There have been no ministerial appointments from PKR, the party that has nearly 40 percent of its membership from the Indian community. The Indian community shifted its political allegiance to then Pakatan Rakyat (PR) since the 2008 general election.
For decades, Indians were ardent supporters of the BN coalition with the presence of the MIC. The latter often boasted itself as the “mother party of Indians”.
With the Hindraf uprising in 2007, Indian enchantment with BN drastically declined.
By the time of GE12 in 2008, the long honey moon period with BN was over. Indians flocked en masse to throw their weight behind DAP and PKR.
With the formation of PH, Indian support to the multi-racial coalition was expedited to the extent that in GE14, non-Malay support was crucial in propelling the coalition to federal power.
Today there are more Indian MPs and state assemblymen in PH than in any other political coalition. Indians in PH, namely in PKR and DAP constitute a formidable force. It is unthinkable for PH to win federal power without the support of the non-Malays in general and Indians in particular.
Indians might be a numerically small community, but no serous minded political parties or coalitions are willing to ignore them at their own peril. In the recent GE15, more than 80 percent of the support to PH came from the Indians. Even one opposition politician remarked that Indians are “kingmakers” in the parliamentary constituency he contested.
The ascension of PH chairman Anwar Ibrahim as the prime minister of the country is a dream come true for Indians and others. Indians given their unenviable position in the country looked forward to the leadership of Anwar to steer the country from the present political, economic and social mess.
All Indians and others want is an institution of a system that will respect their equal rights in the country. They want the present of racial and religious discrimination to be done away with gradually.
This not a talk order, but something that citizens have the moral right to ask from a government that they think will take care of the rights of Malaysians irrespective of ethnic or religious differences.
Indians don’t expect that the present unity government anchored by PH will improve their existence overnight. They are prepared for a long haul in anticipation of a bright future for their children and grandchildren.

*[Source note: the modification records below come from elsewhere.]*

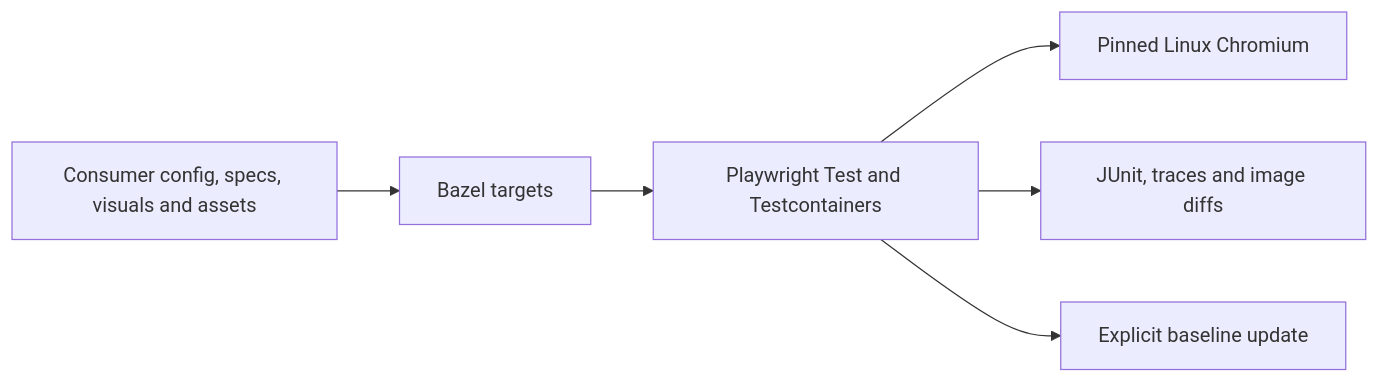
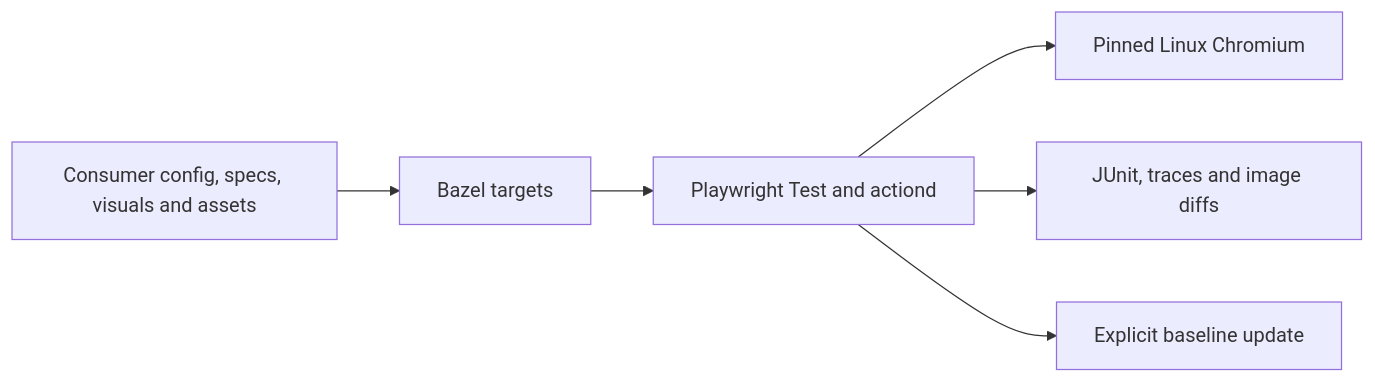
Before and after one commit to perplexityai/rules_web_e2e: the diagram in docs/oss-browser-testing-plan.md, drawn with Mermaid. The commit also changed other lines of this file and 56 other files, not shown here.

First line of the commit message:
feat: replace Testcontainers with actiond for VRT (#29)

````diff
--- a/docs/oss-browser-testing-plan.md
+++ b/docs/oss-browser-testing-plan.md
@@ -11,8 +11,8 @@
 ```mermaid
 flowchart LR
   Inputs[Consumer config, specs, visuals and assets] --> Rules[Bazel targets]
-  Rules --> Runtime[Playwright Test and Testcontainers]
+  Rules --> Runtime[Playwright Test and actiond]
   Runtime --> Browser[Pinned Linux Chromium]
   Runtime --> Reports[JUnit, traces and image diffs]
   Runtime --> Update[Explicit baseline update]
 ```
````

Given their level of support to PH, Indians expect to be fairly rewarded for their intense loyalty and political commitment. The community wants their leaders be awarded posts in the government as form of recognition of their community’s immense contribution to the country.
However, the recent announcement of the cabinet has come as a big disappointment to the Indian community. Only one Indian leader from PH was given the post of a minister.
There was no serious attempt to appoint an Indian candidate from PKR, the party that has largest concentration of Indians.
The Indian community is naturally disappointed when they were not even recognised for cabinet positions.
If Anwar could go the extent of awarding cabinet positions to those lost in the GE15, surely he could have provided some recognition for Indian leaders. It is not that there is not enough talented Indian leaders in PKR and DAP.
If the new government is not prepared to recognise the Indians, then where do they go from here.